* [Exercise requirements]: Write out each record below exactly, without pictures.

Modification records
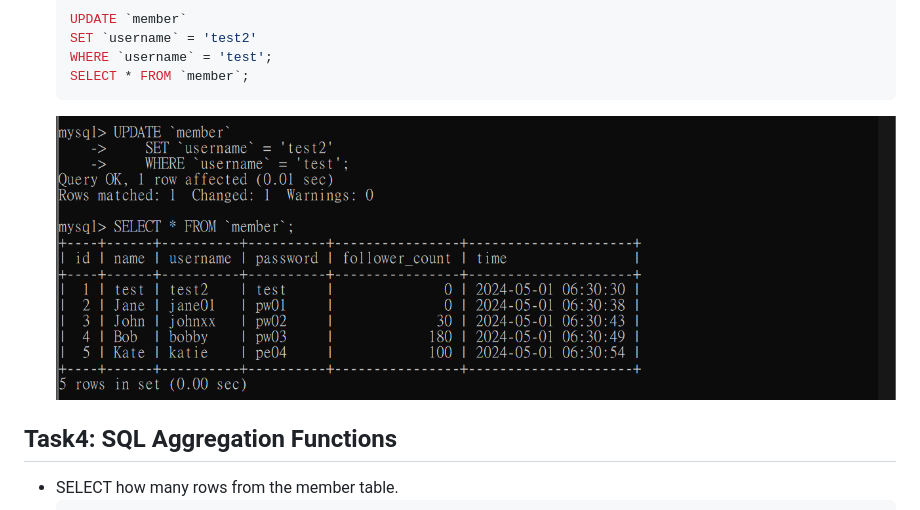
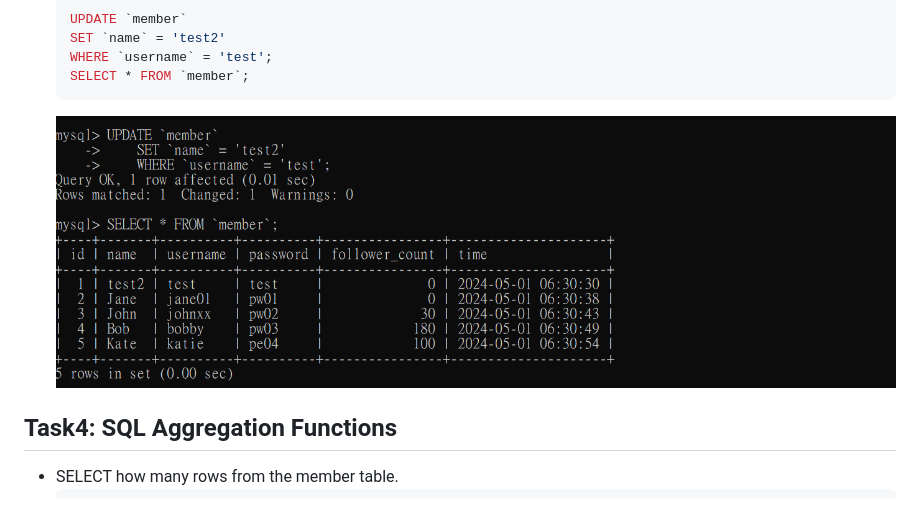
Before and after one commit to LilMP/WeHelp_Phase1, a Markdown page: week5/README.md, the part around one of its changes. Drawn GitHub-style; pictures changed too: week5/screenshots/task3-8.png.

````diff
--- a/week5/README.md
+++ b/week5/README.md
@@ -96,7 +96,7 @@ download_version: `Windows (x86, 64-bit), MSI Installer`
 -  UPDATE data in name column to test2 where username equals to test.
     ```sql
     UPDATE `member`
-    SET `username` = 'test2'
+    SET `name` = 'test2'
     WHERE `username` = 'test';
     SELECT * FROM `member`;
     ```
````
Also changed, not shown: other parts of week5/README.md (+10 -10 lines), week5/screenshots/task5-3.png, week5/screenshots/task5-4.png, week5/screenshots/task5-5.png.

* [Written solution]:
Before and after one commit to LilMP/WeHelp_Phase1, a Markdown page: week5/README.md, the part around one of its changes. Drawn GitHub-style; pictures changed too: week5/screenshots/task3-8.png.

````diff
--- a/week5/README.md
+++ b/week5/README.md
@@ -96,7 +96,7 @@ download_version: `Windows (x86, 64-bit), MSI Installer`
 -  UPDATE data in name column to test2 where username equals to test.
     ```sql
     UPDATE `member`
-    SET `username` = 'test2'
+    SET `name` = 'test2'
     WHERE `username` = 'test';
     SELECT * FROM `member`;
     ```
````
Also changed, not shown: other parts of week5/README.md (+10 -10 lines), week5/screenshots/task5-3.png, week5/screenshots/task5-4.png, week5/screenshots/task5-5.png.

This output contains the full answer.